**Data shown:**
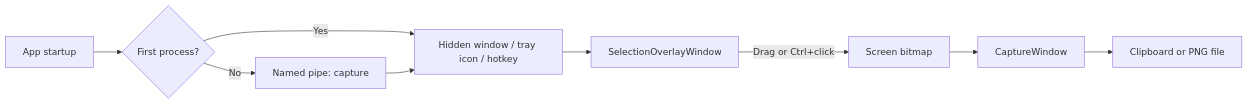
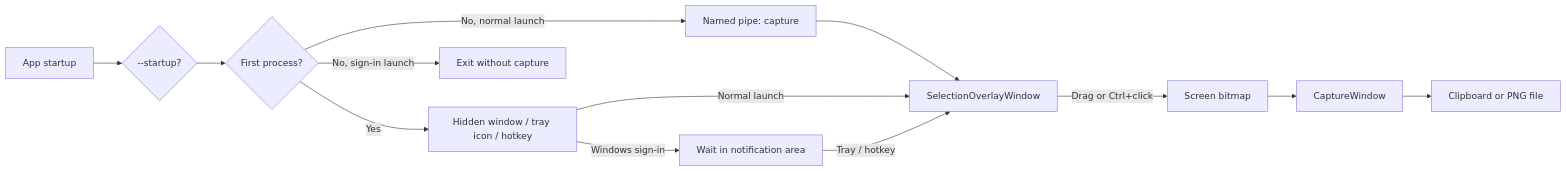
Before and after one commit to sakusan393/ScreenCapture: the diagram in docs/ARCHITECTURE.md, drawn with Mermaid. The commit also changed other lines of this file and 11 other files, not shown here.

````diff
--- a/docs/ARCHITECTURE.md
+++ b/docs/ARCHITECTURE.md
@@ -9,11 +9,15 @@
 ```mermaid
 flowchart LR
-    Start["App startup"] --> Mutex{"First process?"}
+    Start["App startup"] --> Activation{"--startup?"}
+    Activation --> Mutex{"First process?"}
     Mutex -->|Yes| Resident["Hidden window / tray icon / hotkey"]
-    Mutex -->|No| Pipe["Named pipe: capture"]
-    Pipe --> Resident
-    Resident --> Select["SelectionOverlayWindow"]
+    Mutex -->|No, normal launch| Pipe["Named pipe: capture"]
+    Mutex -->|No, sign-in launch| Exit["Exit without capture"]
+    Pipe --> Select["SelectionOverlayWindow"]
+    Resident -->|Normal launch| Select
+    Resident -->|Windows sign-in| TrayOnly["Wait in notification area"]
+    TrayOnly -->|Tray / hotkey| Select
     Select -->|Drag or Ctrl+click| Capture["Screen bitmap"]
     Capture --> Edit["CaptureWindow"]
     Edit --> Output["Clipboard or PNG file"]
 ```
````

---

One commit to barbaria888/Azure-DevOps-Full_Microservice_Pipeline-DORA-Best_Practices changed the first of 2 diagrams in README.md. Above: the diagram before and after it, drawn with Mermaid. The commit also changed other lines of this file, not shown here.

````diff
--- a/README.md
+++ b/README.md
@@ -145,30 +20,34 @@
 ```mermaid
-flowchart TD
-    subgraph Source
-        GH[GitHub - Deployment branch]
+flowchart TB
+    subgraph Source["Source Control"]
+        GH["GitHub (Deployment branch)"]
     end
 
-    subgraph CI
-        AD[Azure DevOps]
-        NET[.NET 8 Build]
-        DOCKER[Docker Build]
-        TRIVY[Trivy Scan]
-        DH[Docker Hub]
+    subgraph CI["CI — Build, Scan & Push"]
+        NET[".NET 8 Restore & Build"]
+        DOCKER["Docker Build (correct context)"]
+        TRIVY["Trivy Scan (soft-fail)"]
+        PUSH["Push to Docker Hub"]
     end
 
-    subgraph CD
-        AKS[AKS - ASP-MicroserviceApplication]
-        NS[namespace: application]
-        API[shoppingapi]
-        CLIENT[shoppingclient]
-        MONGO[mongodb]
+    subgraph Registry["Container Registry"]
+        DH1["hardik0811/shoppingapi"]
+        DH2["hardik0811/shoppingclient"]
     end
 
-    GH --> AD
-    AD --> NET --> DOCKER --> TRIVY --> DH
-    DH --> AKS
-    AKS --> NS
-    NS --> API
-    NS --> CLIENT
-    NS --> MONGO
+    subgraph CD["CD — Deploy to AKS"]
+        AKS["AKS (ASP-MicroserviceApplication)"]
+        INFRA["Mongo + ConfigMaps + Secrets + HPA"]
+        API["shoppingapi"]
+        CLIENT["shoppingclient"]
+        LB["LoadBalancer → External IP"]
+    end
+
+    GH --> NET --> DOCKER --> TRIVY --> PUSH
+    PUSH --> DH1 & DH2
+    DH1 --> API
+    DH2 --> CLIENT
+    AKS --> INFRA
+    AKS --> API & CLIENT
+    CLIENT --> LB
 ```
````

**Exercise goal:** Every line of the material that holds the word "Select" must be found and copied.

**Exercise solution:**
-    Resident --> Select["SelectionOverlayWindow"]
+    Pipe --> Select["SelectionOverlayWindow"]
+    Resident -->|Normal launch| Select
+    TrayOnly -->|Tray / hotkey| Select
     Select -->|Drag or Ctrl+click| Capture["Screen bitmap"]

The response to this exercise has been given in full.